Funny financials

Funny financials

Some in the media have become all a-ga-ga over, as the Post-Gazette reports it, “Lumiere, Downtown’s shiny new condo building” that stands where the old Saks Fifth Avenue once was.

High-end retail has been replaced by high-end condo living. But it comes at no small cost to taxpayers. “Why?” remains the operative question.

There are 86 units on nine residential floors that sit atop a 580-space parking garage. A one-bedroom unit goes for $225,000. A top-floor penthouse, already sold, went for more than $3.5 million.

The P-G story goes into great detail of the opulence of project — including the fact that there’s a pricey monthly homeowners association fee (i.e. about $1,100 a month for a condo listed at $2.65 million, $300 monthly for a reserved parking spot; a mere $200 monthly for non-reserved) and, oh, yes, a free one-year membership to a local gym.

And, guess what?

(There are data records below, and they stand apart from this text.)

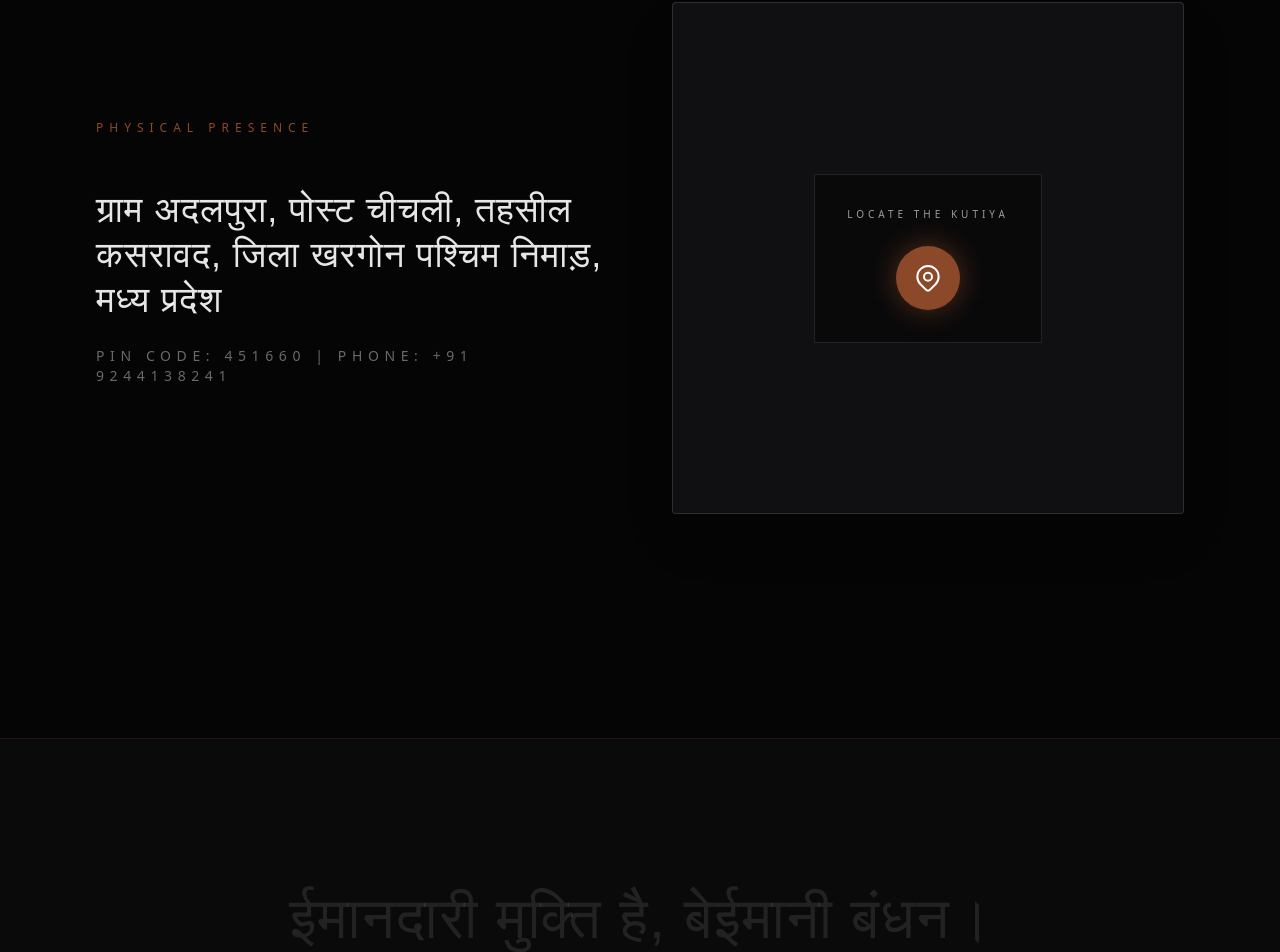
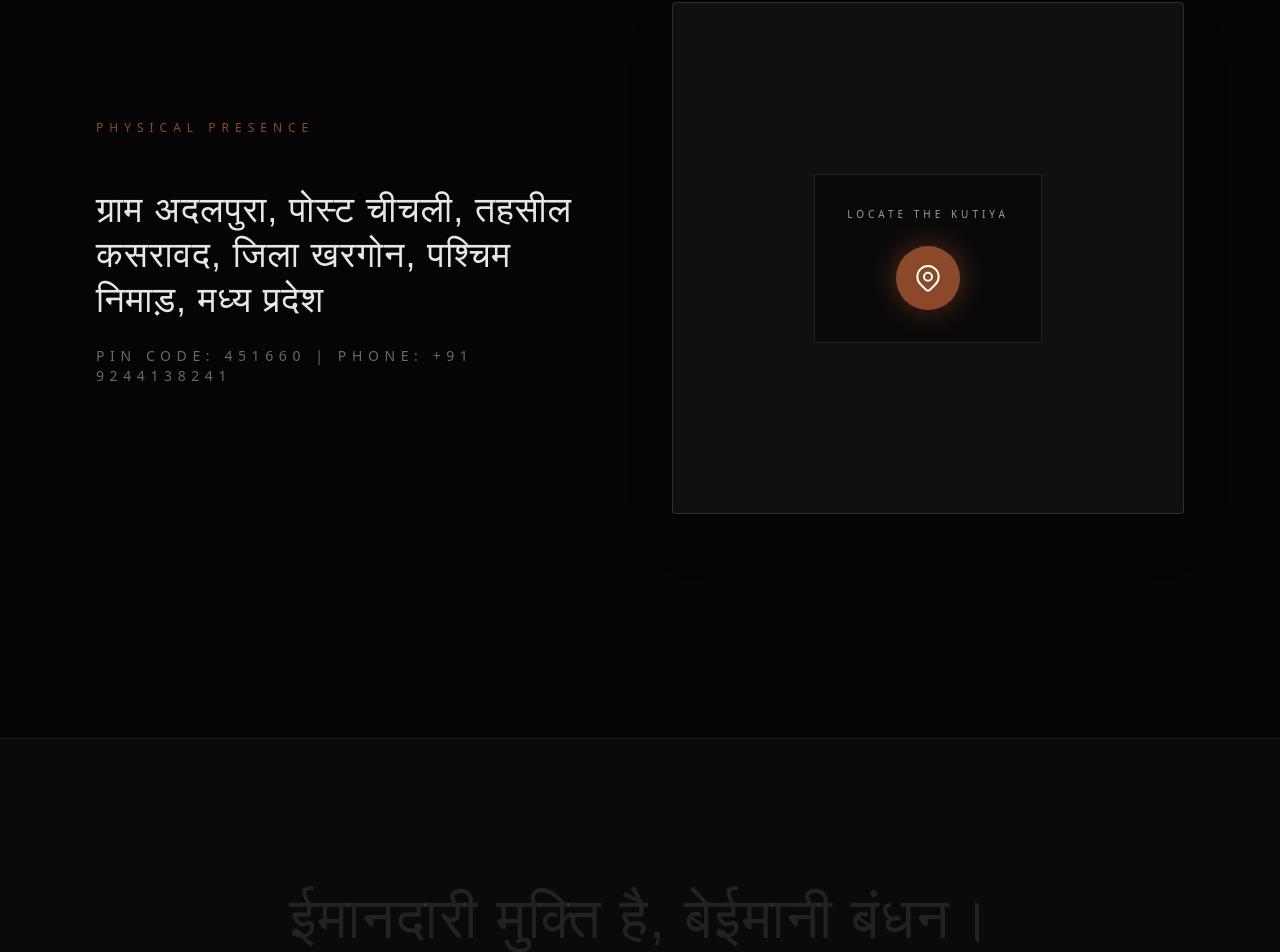
Before and after one commit to coffeedonuttv-test/pratyaksh-gyan, a Next.js app: page /sangat in a window 1280 px wide. Shown: the part 1305-2257 px from the top of the page. Built offline with nearby package versions, Linux system fonts and the light colour scheme; a web font is replaced by a local one.

Commit message:
fix: added commas in address fields

```diff
--- a/src/components/KutiyaSection.tsx
+++ b/src/components/KutiyaSection.tsx
@@ -77,14 +77,14 @@ export default function KutiyaSection() {
                             {/* Front - Hindi */}
                             <div className="absolute inset-0 flex flex-col items-center justify-center text-center w-full h-full" style={{ backfaceVisibility: "hidden", WebkitBackfaceVisibility: "hidden" }}>
                                 <p className="font-devanagari text-lg md:text-xl text-white/70 leading-relaxed drop-shadow-md px-4">
-                                    ग्राम अदलपुरा, पोस्ट चीचली निमरानी, तहसील कसरावद,<br /> जिला खरगोन पश्चिम निमाड़, मध्य प्रदेश<br />पिन कोड - 451660 | फोन - +91 9244138241
+                                    ग्राम अदलपुरा, पोस्ट चीचली निमरानी, तहसील कसरावद,<br /> जिला खरगोन, पश्चिम निमाड़, मध्य प्रदेश<br />पिन कोड - 451660 | फोन - +91 9244138241
                                 </p>
                             </div>
 
                             {/* Back - English */}
                             <div className="absolute inset-0 flex flex-col items-center justify-center text-center w-full h-full px-4" style={{ transform: "rotateY(180deg)", backfaceVisibility: "hidden", WebkitBackfaceVisibility: "hidden" }}>
                                 <p className="font-sans text-[10px] md:text-xs text-white/70 leading-relaxed drop-shadow-md tracking-widest uppercase font-light">
-                                    Village Adalpura, Post Chichli Nimrani, Tehsil Kasrawad,<br /> District Khargone West Nimar, Madhya Pradesh<br />PIN Code - 451660 | Phone - +91 9244138241
+                                    Village Adalpura, Post Chichli Nimrani, Tehsil Kasrawad,<br /> District Khargone, West Nimar, Madhya Pradesh<br />PIN Code - 451660 | Phone - +91 9244138241
                                 </p>
                             </div>
                     </motion.div>
--- a/src/components/SangatSection.tsx
+++ b/src/components/SangatSection.tsx
@@ -114,7 +114,7 @@ export default function SangatSection() {
                             {/* Front - Hindi */}
                             <div className="absolute inset-0 flex flex-col justify-center text-center lg:text-left w-full h-full" style={{ backfaceVisibility: "hidden", WebkitBackfaceVisibility: "hidden" }}>
                                 <h3 className="font-devanagari text-2xl md:text-3xl lg:text-4xl text-white/90 leading-tight tracking-wide">
-                                    ग्राम अदलपुरा, पोस्ट चीचली, तहसील कसरावद, जिला खरगोन पश्चिम निमाड़, मध्य प्रदेश
+                                    ग्राम अदलपुरा, पोस्ट चीचली, तहसील कसरावद, जिला खरगोन, पश्चिम निमाड़, मध्य प्रदेश
                                 </h3>
                                 <p className="text-white/40 text-sm tracking-[0.4em] mt-6">PIN CODE: 451660 | PHONE: +91 9244138241</p>
                             </div>
@@ -122,7 +122,7 @@ export default function SangatSection() {
                             {/* Back - English */}
                             <div className="absolute inset-0 flex flex-col justify-center text-center lg:text-left w-full h-full" style={{ transform: "rotateY(180deg)", backfaceVisibility: "hidden", WebkitBackfaceVisibility: "hidden" }}>
                                 <h3 className="font-sans text-base md:text-lg lg:text-xl text-white/90 leading-relaxed tracking-widest uppercase font-light">
-                                    Village Adalpura, Post Chichli, Tehsil Kasrawad, District Khargone West Nimar, Madhya Pradesh
+                                    Village Adalpura, Post Chichli, Tehsil Kasrawad, District Khargone, West Nimar, Madhya Pradesh
                                 </h3>
                                 <p className="text-white/40 text-sm tracking-[0.4em] mt-6">PIN CODE: 451660 | PHONE: +91 9244138241</p>
                             </div>
```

Owners also receive a 10-year tax abatement valued at – we are surmising that it’s an average — $61,800 ($6,180 annually).

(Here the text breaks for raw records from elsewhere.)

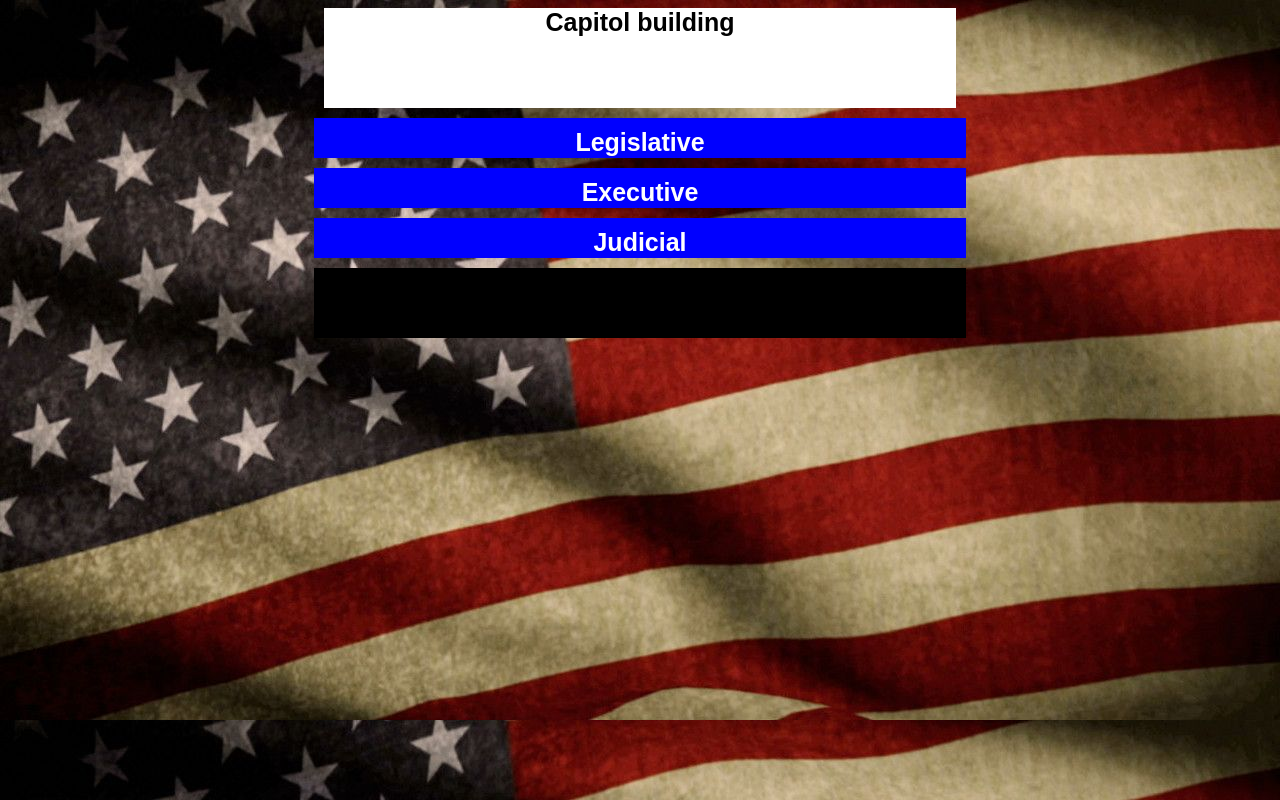
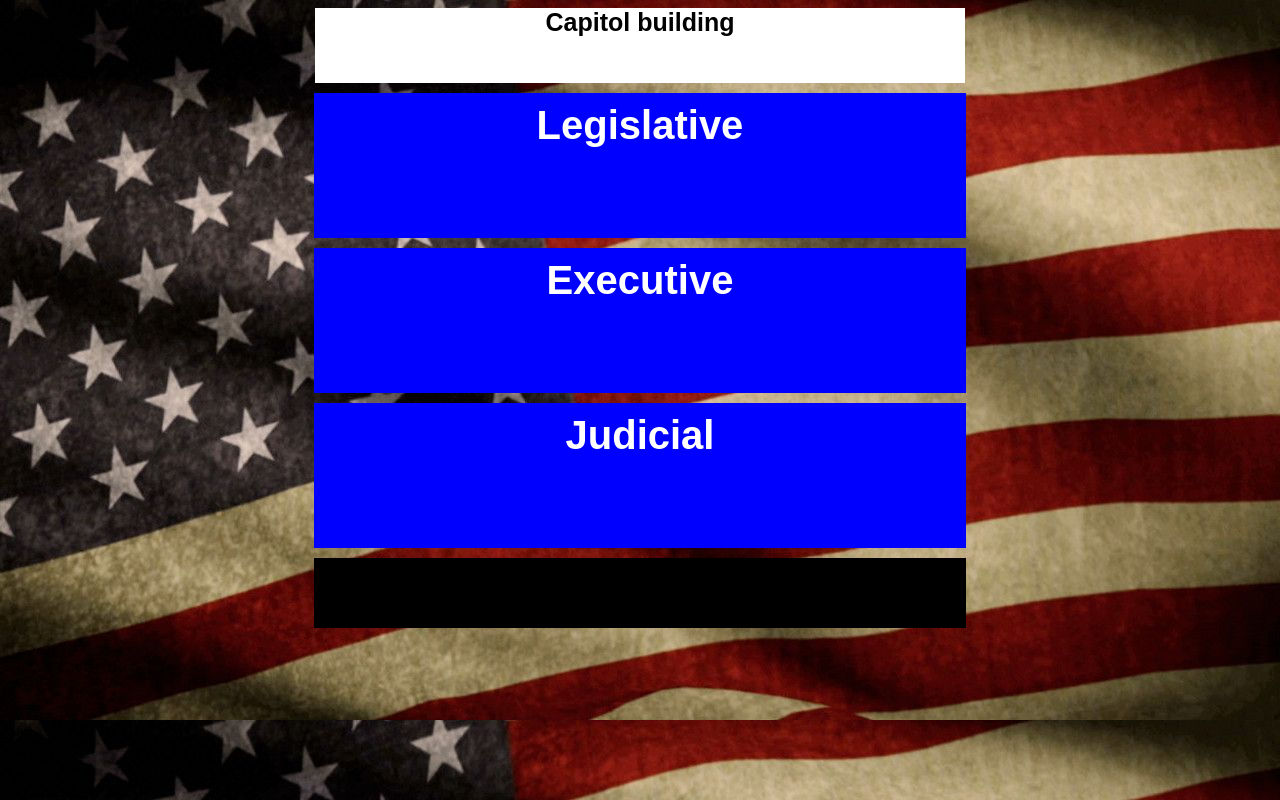
Before and after one commit to awkwardtriceratops/branchtest, a plain HTML site: page index.html in a window 1280 px wide. Drawn offline with Linux system fonts and the light colour scheme.

Commit message:
BUGFIXES

```diff
--- a/css.css
+++ b/css.css
@@ -1,11 +1,10 @@
 .draggable {
-    width: 200px;
-    height: 100px;
+    width: 650px;
+    height: 75px;
     text-align: center;
     background: white;
     margin-bottom: 10px;
     margin: auto;
-    width: 50%;
     text-align: center;
     margin-bottom: 10px;
     font-family: Arial, Helvetica, sans-serif;
@@ -29,11 +28,11 @@ body {
 }
 
 .spawnzone {
-    height: 100px;
-    background: white;
+    height: 75px;
+    background: blue;
     margin-bottom: 10px;
     margin: auto;
-    width: 50%;
+    width: 650px;
     text-align: center;
     margin-bottom: 10px;
     font-family: Arial, Helvetica, sans-serif;
@@ -41,8 +40,9 @@ body {
 
 .one {
     width: 50%;
+    font-size: 40px;
     text-align: center;
-    height: 20px;
+    height: 125px;
     background: blue;
     margin-bottom: 30px;
     padding: 10px;
@@ -54,8 +54,9 @@ body {
 .two {
     width: 50%;
     font-family: Arial, Helvetica, sans-serif;
-    height: 20px;
+    height: 125px;
     margin: auto;
+    font-size: 40px;
     margin-top: 10px;
     padding: 10px;
     text-align: center;
@@ -68,9 +69,10 @@ body {
 .three {
     width: 50%;
     font-family: Arial, Helvetica, sans-serif;
-    height: 20px;
+    height: 125px;
     margin: auto;
     padding: 10px;
+    font-size: 40px;
     text-align: center;
     background: blue;
     color: white;
--- a/index.js
+++ b/index.js
@@ -38,6 +38,7 @@ document.addEventListener("dragleave", function(event) {
     // reset background of potential drop target when the draggable element leaves it
     if (event.target.className == "one" || event.target.className == "two" || event.target.className == "three") {
         event.target.style.background = "";
+        event.target.style.color = "white";
     }
 
 }, false);
@@ -51,6 +52,7 @@ document.addEventListener("drop", function(event) {
     newElement.setAttribute("draggable", true)
         // move dragged elem to the selected drop target
     if (event.target.className == "one" && testAnswer[curAnswer] == 0) {
+        event.target.style.color = "white";
         event.target.style.background = "";
         dragged.parentNode.removeChild(dragged);
         //event.target.appendChild( dragged );
@@ -66,6 +68,7 @@ document.addEventListener("drop", function(event) {
         }
         curAnswer += 1
     } else if (event.target.className == "two" && testAnswer[curAnswer] == 1) {
+        event.target.style.color = "white";
         event.target.style.background = "";
         dragged.parentNode.removeChild(dragged);
         //event.target.appendChild( dragged );
@@ -78,6 +81,7 @@ document.addEventListener("drop", function(event) {
         document.getElementsByClassName("answercheck")[0].innerText = "Right answer! Keep going :)"
         curAnswer += 1
     } else if (event.target.className == "three" && testAnswer[curAnswer] == 2) {
+        event.target.style.color = "white";
         event.target.style.background = "";
         dragged.parentNode.removeChild(dragged);
         //event.target.appendChild( dragged );
@@ -91,6 +95,8 @@ document.addEventListener("drop", function(event) {
     } else {
         document.getElementsByClassName("answercheck")[0].style.background = "red"
         event.target.style.background = "";
+        event.target.style.color = "white";
+        document.getElementsByClassName("draggable")[0].style.color = "black"
         document.getElementsByClassName("answercheck")[0].innerText = "Wrong answer :("
     }
 }, false);
```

We guess there’s “affordable housing” and then there’s “affordable housing.”

Given the price of these condos, reasonable people might just be forced to proffer that taxpayers should not be subsidizing such a project.

If one has the financial wherewithal to buy such a luxurious abode, one should be expected to pay the taxes, too.

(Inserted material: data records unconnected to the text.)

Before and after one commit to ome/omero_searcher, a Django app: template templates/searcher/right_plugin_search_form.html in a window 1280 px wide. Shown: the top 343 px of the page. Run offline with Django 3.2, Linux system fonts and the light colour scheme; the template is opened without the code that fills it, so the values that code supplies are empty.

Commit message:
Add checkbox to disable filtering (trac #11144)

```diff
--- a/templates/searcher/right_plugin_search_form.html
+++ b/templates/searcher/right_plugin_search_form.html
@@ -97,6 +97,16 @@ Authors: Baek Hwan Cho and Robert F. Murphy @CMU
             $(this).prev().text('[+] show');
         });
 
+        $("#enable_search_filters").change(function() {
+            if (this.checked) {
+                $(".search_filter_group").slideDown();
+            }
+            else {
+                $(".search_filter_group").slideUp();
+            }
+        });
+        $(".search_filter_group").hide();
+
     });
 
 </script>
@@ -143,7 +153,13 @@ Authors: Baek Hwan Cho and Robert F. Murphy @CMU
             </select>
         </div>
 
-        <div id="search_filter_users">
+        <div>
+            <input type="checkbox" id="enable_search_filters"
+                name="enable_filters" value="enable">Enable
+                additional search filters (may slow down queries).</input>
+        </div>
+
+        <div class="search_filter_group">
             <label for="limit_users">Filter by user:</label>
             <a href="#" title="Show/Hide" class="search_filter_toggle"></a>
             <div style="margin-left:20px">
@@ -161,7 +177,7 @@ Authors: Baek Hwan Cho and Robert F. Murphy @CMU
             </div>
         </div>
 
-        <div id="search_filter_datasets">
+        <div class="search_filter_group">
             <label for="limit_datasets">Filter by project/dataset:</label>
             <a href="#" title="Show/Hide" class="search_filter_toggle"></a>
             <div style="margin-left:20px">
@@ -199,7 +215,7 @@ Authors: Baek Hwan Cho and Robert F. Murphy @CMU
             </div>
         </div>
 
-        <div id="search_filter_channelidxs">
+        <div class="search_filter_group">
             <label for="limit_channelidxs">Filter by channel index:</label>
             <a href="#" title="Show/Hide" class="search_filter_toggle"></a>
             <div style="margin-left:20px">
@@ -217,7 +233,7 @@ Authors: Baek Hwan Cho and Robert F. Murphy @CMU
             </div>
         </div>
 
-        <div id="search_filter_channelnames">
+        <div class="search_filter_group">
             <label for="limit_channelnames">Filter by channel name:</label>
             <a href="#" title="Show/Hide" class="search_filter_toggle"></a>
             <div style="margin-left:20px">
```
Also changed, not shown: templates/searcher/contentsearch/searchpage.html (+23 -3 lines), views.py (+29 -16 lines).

And, lest we forget, there’s already more than $9 million in public money, in one form or another, in this project.

“Progress” in Pittsburgh sure does continue to employ a lot of funny financials, doesn’t it?

Speaking of downtown Pittsburgh, while we keep hearing the cheerleaders rah-rah-sis-boom-bah about the latest supposedly incredible renaissance that’s taking place in the erstwhile Steel City, here’s one sobering statistic:

Office vacancy rates have hit a 10-year high, now at 17 percent, the Post-Gazette reports. And while the thrust of the story is that there are some great deals for some premium space, there’s a larger point that’s being missed.

And that point just might be overbuilding.

Consider at a moment in time when there are grand plans for lots more office space in, say, the Lower Hill District site of the old Civic Arena and in the Strip District, among other areas, these are the office vacancy rates among “Class A” properties:

The U.S. Steel Tower is nearly 12 percent vacant. At One Oxford Center, that rate is nearly 30 percent. The vacancy rate is nearly 34 percent at 20 Stanwix and nearly 30 percent at 11 Stanwix (the old Westinghouse building).

And then there’s the granddaddy of vacancy, at least for this snapshot in time – nearly 60 percent at 525 William Penn Place.

Given how subsidy-happy Pittsburgh officials long have been, those vacancy rates are a pretty darn good argument for not diving into taxpayer pockets in any fashion to exacerbate the marketplace’s chant of “glut, glut, glut.”

But, then again, playing the funny financials game is far more politically expedient than practicing sound public policy.

Colin McNickle is communications and marketing director at the Allegheny Institute for Public Policy (cmcnickle@alleghenyinstitute.org).